→ **TASK TO CARRY OUT**:
A verbatim restatement of the data, free of pictures, is what you should output.
(RECORD EXTRACTS begins)
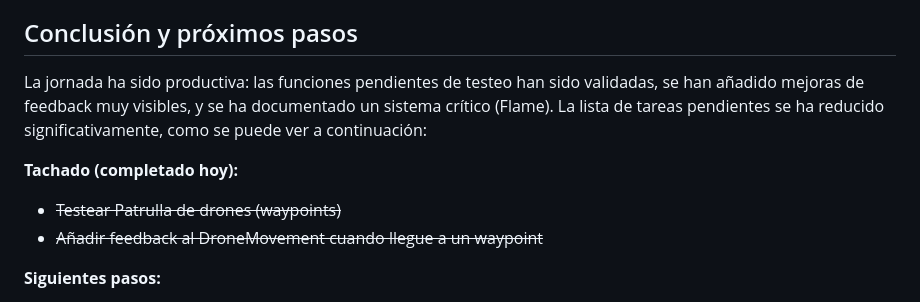
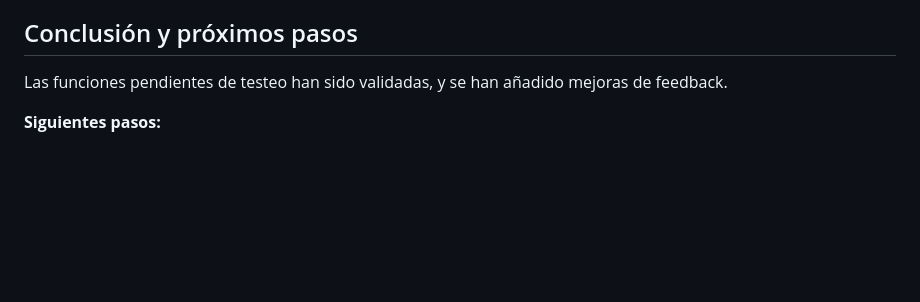
Before and after one commit to mherreravsquez/internship-devlog, a Markdown page: blogs/2026-05-12.md, the part around the change. GitHub-like rendering; blank space fills up the shorter version.

```diff
--- a/blogs/2026-05-12.md
+++ b/blogs/2026-05-12.md
@@ -63,14 +63,7 @@ anteriormente:
 
 ## Conclusión y próximos pasos
 
-La jornada ha sido productiva: las funciones pendientes de testeo han sido validadas, se han añadido mejoras de feedback
-muy visibles, y se ha documentado un sistema crítico (Flame). La lista de tareas pendientes se ha reducido significativamente,
-como se puede ver a continuación:
-
-**Tachado (completado hoy):**
-
-- ~~Testear Patrulla de drones (waypoints)~~
-- ~~Añadir feedback al DroneMovement cuando llegue a un waypoint~~
+Las funciones pendientes de testeo han sido validadas, y se han añadido mejoras de feedback.
 
 **Siguientes pasos:**
 
```
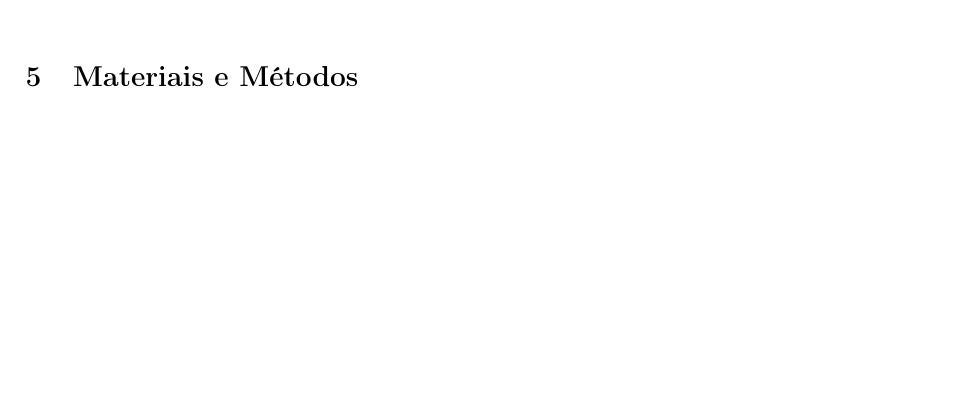
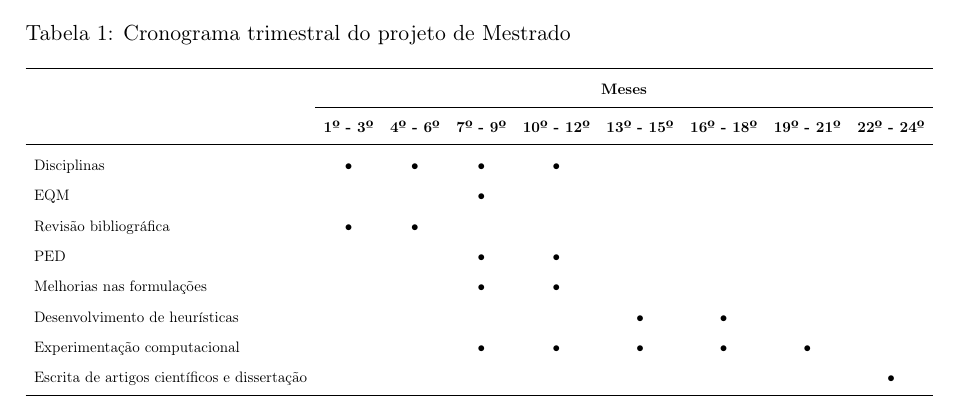
Before and after one commit to ErickDev1218/Mestrado-IC-Unicamp, a LaTeX paper (Pesquisa/Texto/Projeto-pesquisa.tex, which reads Pesquisa/Texto/Secoes/Plano-trabalho/plano-trabalho.tex): part of page 15 of 20, cut at the place of the change, the shorter picture padded with empty space. Compiled offline with pdfLaTeX.

Commit message:
Atualizando projeto de pesquisa

```diff
--- a/Pesquisa/Texto/Secoes/Plano-trabalho/plano-trabalho.tex
+++ b/Pesquisa/Texto/Secoes/Plano-trabalho/plano-trabalho.tex
@@ -50,29 +50,29 @@ Além disso, o segundo ano será dedicado à vertente heurística, aos testes e
 % \end{adjustbox}
 % \end{table}
 
-% \begin{table}[H]
-% \caption{Cronograma trimestral do projeto de Mestrado}
-% \label{cronograma}
-% \centering
-% \begin{adjustbox}{width=\textwidth}
-% \begin{tabular}{l ccc cccc c}
-% \toprule
-%  & \multicolumn{8}{c}{\textbf{Meses}} \\
-% \cmidrule{2-9}
-%  & \textbf{1º - 3º} & \textbf{4º - 6º} & \textbf{7º - 9º} & \textbf{10º - 12º} & \textbf{13º - 15º} & \textbf{16º - 18º} & \textbf{19º - 21º} & \textbf{22º - 24º} \\
-% \midrule
-% Disciplinas                   & • & • & • & • &   &   &   &   \\
-% EQM                           &   &   & • &   &   &   &   &   \\
-% Revisão bibliográfica        & • & • &   &   &   &   &   &   \\
-% % BEPE                          &   &   &   &   & • & • &   &   \\
-% PED                           &   &   & • & • &   &   &   &   \\
-% Melhorias nas formulações     &   &   & • & • &   &   &   &   \\
-% Desenvolvimento de heurísticas&   &   &   &   & • & • &   &   \\
-% Experimentação computacional  &   &   & • & • & • & • & • &   \\
-% % Escrita de artigos científicos&   &   &   &   &   &   & • &   \\
-% Escrita de artigos científicos e dissertação        &   &   &   &   &   &   &   & • \\
-% % Entrega da dissertação e defesa&  &   &   &   &   &   &   & • \\
-% \bottomrule
-% \end{tabular}
-% \end{adjustbox}
-% \end{table}
+\begin{table}[H]
+\caption{Cronograma trimestral do projeto de Mestrado}
+\label{cronograma}
+\centering
+\begin{adjustbox}{width=\textwidth}
+\begin{tabular}{l ccc cccc c}
+\toprule
+ & \multicolumn{8}{c}{\textbf{Meses}} \\
+\cmidrule{2-9}
+ & \textbf{1º - 3º} & \textbf{4º - 6º} & \textbf{7º - 9º} & \textbf{10º - 12º} & \textbf{13º - 15º} & \textbf{16º - 18º} & \textbf{19º - 21º} & \textbf{22º - 24º} \\
+\midrule
+Disciplinas                   & • & • & • & • &   &   &   &   \\
+EQM                           &   &   & • &   &   &   &   &   \\
+Revisão bibliográfica        & • & • &   &   &   &   &   &   \\
+% BEPE                          &   &   &   &   & • & • &   &   \\
+PED                           &   &   & • & • &   &   &   &   \\
+Melhorias nas formulações     &   &   & • & • &   &   &   &   \\
+Desenvolvimento de heurísticas&   &   &   &   & • & • &   &   \\
+Experimentação computacional  &   &   & • & • & • & • & • &   \\
+% Escrita de artigos científicos&   &   &   &   &   &   & • &   \\
+Escrita de artigos científicos e dissertação        &   &   &   &   &   &   &   & • \\
+% Entrega da dissertação e defesa&  &   &   &   &   &   &   & • \\
+\bottomrule
+\end{tabular}
+\end{adjustbox}
+\end{table}
```
Also changed, not shown: Pesquisa/Texto/Secoes/Figuras/figuras.tex (+4 -4 lines), Pesquisa/Texto/Secoes/Folha-rosto/folha_rosto.tex (+1 -1 lines), Pesquisa/Texto/Secoes/Introducao/introducao_v3.tex (+1 -1 lines), Pesquisa/Texto/Secoes/Relacionados/relacionados.tex (+5 -3 lines), Pesquisa/Texto/Secoes/Resumo/resumo.tex (+1 -1 lines), Pesquisa/Texto/Secoes/Plano-trabalho/plano-trabalho.tex (4 more changed lines).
(RECORD EXTRACTS ends)
→ **THE COMPLETED TASK**:
Before and after one commit to mherreravsquez/internship-devlog, a Markdown page: blogs/2026-05-12.md, the part around the change. GitHub-like rendering; blank space fills up the shorter version.

```diff
--- a/blogs/2026-05-12.md
+++ b/blogs/2026-05-12.md
@@ -63,14 +63,7 @@ anteriormente:
 
 ## Conclusión y próximos pasos
 
-La jornada ha sido productiva: las funciones pendientes de testeo han sido validadas, se han añadido mejoras de feedback
-muy visibles, y se ha documentado un sistema crítico (Flame). La lista de tareas pendientes se ha reducido significativamente,
-como se puede ver a continuación:
-
-**Tachado (completado hoy):**
-
-- ~~Testear Patrulla de drones (waypoints)~~
-- ~~Añadir feedback al DroneMovement cuando llegue a un waypoint~~
+Las funciones pendientes de testeo han sido validadas, y se han añadido mejoras de feedback.
 
 **Siguientes pasos:**
 
```
Before and after one commit to ErickDev1218/Mestrado-IC-Unicamp, a LaTeX paper (Pesquisa/Texto/Projeto-pesquisa.tex, which reads Pesquisa/Texto/Secoes/Plano-trabalho/plano-trabalho.tex): part of page 15 of 20, cut at the place of the change, the shorter picture padded with empty space. Compiled offline with pdfLaTeX.

Commit message:
Atualizando projeto de pesquisa

```diff
--- a/Pesquisa/Texto/Secoes/Plano-trabalho/plano-trabalho.tex
+++ b/Pesquisa/Texto/Secoes/Plano-trabalho/plano-trabalho.tex
@@ -50,29 +50,29 @@ Além disso, o segundo ano será dedicado à vertente heurística, aos testes e
 % \end{adjustbox}
 % \end{table}
 
-% \begin{table}[H]
-% \caption{Cronograma trimestral do projeto de Mestrado}
-% \label{cronograma}
-% \centering
-% \begin{adjustbox}{width=\textwidth}
-% \begin{tabular}{l ccc cccc c}
-% \toprule
-%  & \multicolumn{8}{c}{\textbf{Meses}} \\
-% \cmidrule{2-9}
-%  & \textbf{1º - 3º} & \textbf{4º - 6º} & \textbf{7º - 9º} & \textbf{10º - 12º} & \textbf{13º - 15º} & \textbf{16º - 18º} & \textbf{19º - 21º} & \textbf{22º - 24º} \\
-% \midrule
-% Disciplinas                   & • & • & • & • &   &   &   &   \\
-% EQM                           &   &   & • &   &   &   &   &   \\
-% Revisão bibliográfica        & • & • &   &   &   &   &   &   \\
-% % BEPE                          &   &   &   &   & • & • &   &   \\
-% PED                           &   &   & • & • &   &   &   &   \\
-% Melhorias nas formulações     &   &   & • & • &   &   &   &   \\
-% Desenvolvimento de heurísticas&   &   &   &   & • & • &   &   \\
-% Experimentação computacional  &   &   & • & • & • & • & • &   \\
-% % Escrita de artigos científicos&   &   &   &   &   &   & • &   \\
-% Escrita de artigos científicos e dissertação        &   &   &   &   &   &   &   & • \\
-% % Entrega da dissertação e defesa&  &   &   &   &   &   &   & • \\
-% \bottomrule
-% \end{tabular}
-% \end{adjustbox}
-% \end{table}
+\begin{table}[H]
+\caption{Cronograma trimestral do projeto de Mestrado}
+\label{cronograma}
+\centering
+\begin{adjustbox}{width=\textwidth}
+\begin{tabular}{l ccc cccc c}
+\toprule
+ & \multicolumn{8}{c}{\textbf{Meses}} \\
+\cmidrule{2-9}
+ & \textbf{1º - 3º} & \textbf{4º - 6º} & \textbf{7º - 9º} & \textbf{10º - 12º} & \textbf{13º - 15º} & \textbf{16º - 18º} & \textbf{19º - 21º} & \textbf{22º - 24º} \\
+\midrule
+Disciplinas                   & • & • & • & • &   &   &   &   \\
+EQM                           &   &   & • &   &   &   &   &   \\
+Revisão bibliográfica        & • & • &   &   &   &   &   &   \\
+% BEPE                          &   &   &   &   & • & • &   &   \\
+PED                           &   &   & • & • &   &   &   &   \\
+Melhorias nas formulações     &   &   & • & • &   &   &   &   \\
+Desenvolvimento de heurísticas&   &   &   &   & • & • &   &   \\
+Experimentação computacional  &   &   & • & • & • & • & • &   \\
+% Escrita de artigos científicos&   &   &   &   &   &   & • &   \\
+Escrita de artigos científicos e dissertação        &   &   &   &   &   &   &   & • \\
+% Entrega da dissertação e defesa&  &   &   &   &   &   &   & • \\
+\bottomrule
+\end{tabular}
+\end{adjustbox}
+\end{table}
```
Also changed, not shown: Pesquisa/Texto/Secoes/Figuras/figuras.tex (+4 -4 lines), Pesquisa/Texto/Secoes/Folha-rosto/folha_rosto.tex (+1 -1 lines), Pesquisa/Texto/Secoes/Introducao/introducao_v3.tex (+1 -1 lines), Pesquisa/Texto/Secoes/Relacionados/relacionados.tex (+5 -3 lines), Pesquisa/Texto/Secoes/Resumo/resumo.tex (+1 -1 lines), Pesquisa/Texto/Secoes/Plano-trabalho/plano-trabalho.tex (4 more changed lines).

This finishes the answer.